A month after the Trump administration changed how hospital data is reported, the public release of this data "has slowed to a crawl," the Wall Street Journal reports.

The big picture: This is the latest example of how the world's wealthiest country just can't get it together.

Testing and case data — which tell the story of where people are getting sick — have been a problem for the last six months. This latest fiasco blurs the picture of how many people are getting very sick at a given time, which until now has been a more reliable measure of the pandemic.

Driving the news: The Department of Health and Human Services last month ordered states to report coronavirus hospitalization data directly to the agency, rather than to the Centers for Disease Control and Prevention, as they'd been doing.

  • Now, important data, like the number of beds occupied by coronavirus patients, is lagging by a week or more.
  • The implications go beyond tracking the virus. Hospitalization data is also used by agencies to determine where to send remdesivir and personal protective equipment.

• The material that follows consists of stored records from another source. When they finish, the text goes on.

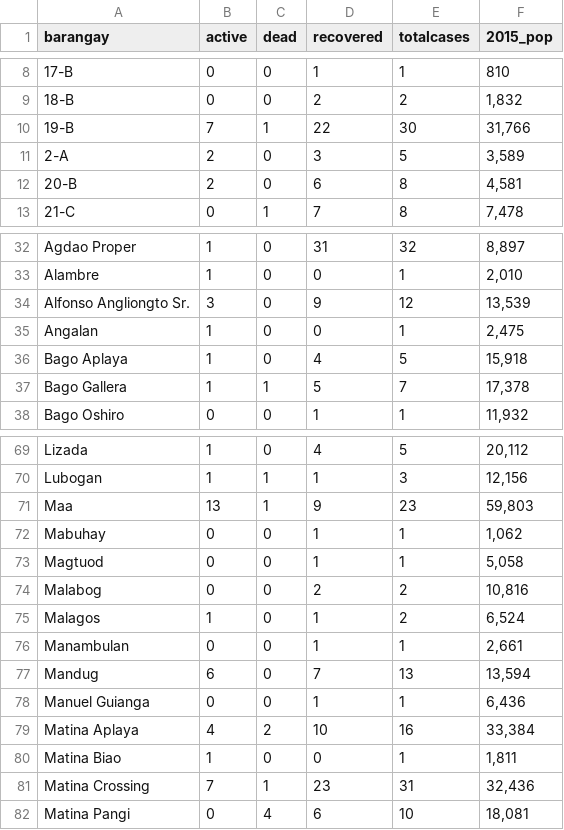
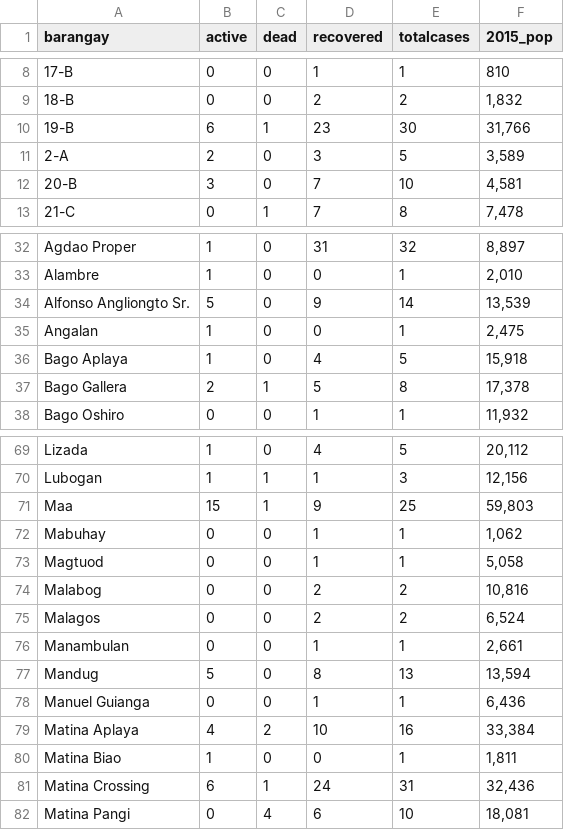
Before and after one commit to djmacao/Covid-19, a CSV file: Covid_Davao_Data/covid_dohdr_locations.csv, drawn as a sheet; only a part is shown, gaps mark what is left out; the diff covers the shown part only.

```diff
--- a/Covid_Davao_Data/covid_dohdr_locations.csv
+++ b/Covid_Davao_Data/covid_dohdr_locations.csv
@@ -9,5 +9,5 @@ barangay,active,dead,recovered,totalcases,2015_pop
 18-B,0,0,2,2,"1,832"
-19-B,7,1,22,30,"31,766"
+19-B,6,1,23,30,"31,766"
 2-A,2,0,3,5,"3,589"
-20-B,2,0,6,8,"4,581"
+20-B,3,0,7,10,"4,581"
 21-C,0,1,7,8,"7,478"
@@ -33,6 +33,6 @@ Agdao Proper,1,0,31,32,"8,897"
 Alambre,1,0,0,1,"2,010"
-Alfonso Angliongto Sr.,3,0,9,12,"13,539"
+Alfonso Angliongto Sr.,5,0,9,14,"13,539"
 Angalan,1,0,0,1,"2,475"
 Bago Aplaya,1,0,4,5,"15,918"
-Bago Gallera,1,1,5,7,"17,378"
+Bago Gallera,2,1,5,8,"17,378"
 Bago Oshiro,0,0,1,1,"11,932"
@@ -70,3 +70,3 @@ Lizada,1,0,4,5,"20,112"
 Lubogan,1,1,1,3,"12,156"
-Maa,13,1,9,23,"59,803"
+Maa,15,1,9,25,"59,803"
 Mabuhay,0,0,1,1,"1,062"
@@ -74,5 +74,5 @@ Magtuod,0,0,1,1,"5,058"
 Malabog,0,0,2,2,"10,816"
-Malagos,1,0,1,2,"6,524"
+Malagos,0,0,2,2,"6,524"
 Manambulan,0,0,1,1,"2,661"
-Mandug,6,0,7,13,"13,594"
+Mandug,5,0,8,13,"13,594"
 Manuel Guianga,0,0,1,1,"6,436"
@@ -80,3 +80,3 @@ Matina Aplaya,4,2,10,16,"33,384"
 Matina Biao,1,0,0,1,"1,811"
-Matina Crossing,7,1,23,31,"32,436"
+Matina Crossing,6,1,24,31,"32,436"
 Matina Pangi,0,4,6,10,"18,081"
```
Also changed, not shown: 15 edited cells elsewhere in this file, Covid_Davao_Data/covid_dohdr_daily.csv, 3 other files.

What they're saying: “The transition has been a disaster,” Jeffrey Engel, senior adviser to the Council of State and Territorial Epidemiologists, told the WSJ. “What HHS said was that the CDC was not nimble enough and couldn’t handle new data elements, and that’s simply not true.”

The other side: HHS officials told the WSJ that the new system has a more complete set of data, but that the quality-control process has led to some delays as the new system gets up and running.

The bottom line: We're doing a terrible job handling the pandemic, at least relative to other wealthy countries. The fact that we don't have a good idea of what's happening in real time – and it's getting worse — is one of the major contributors to that failure.

Go deeper

Nov 18, 2020 - Health

Over a quarter-million people have died in the U.S. from COVID-19

Photo: Tayfun Coskun/Anadolu Agency via Getty

The United States topped 250,000 coronavirus-related deaths on Wednesday as infections soar in nearly every pocket of every state in the country, according to Johns Hopkins University data.

Why it matters: The sharp rise in the number of cases and fatalities has accelerated calls for government action. Wednesday's news exceeded infectious disease expert Anthony Fauci's March prediction in which he said "we should be prepared" that COVID-19 could kill 240,000 Americans.

Nov 18, 2020 - Health

Pfizer says latest data shows its coronavirus vaccine is safe and 95% effective

Photo: Dogukan Keskinkilic/Anadolu Agency via Getty Images

Pfizer said on Wednesday that its coronavirus vaccine is 95% effective and has no serious side effects.

The state of play: The company said they have enough safety data now and plan to request an emergency use authorization from the Food and Drug Administration "within days."

The Thanksgiving time bomb

Illustration: Sarah Grillo/Axios

Coronavirus cases and hospitalizations are at new peaks, cities and states are weighing second lockdowns, and flu season is upon us — but we're all looking the other way.

Why it matters: Pandemic fatigue has set in and the nation has collectively stopped caring just in time for the holiday season. This Thanksgiving could be catastrophic for public health.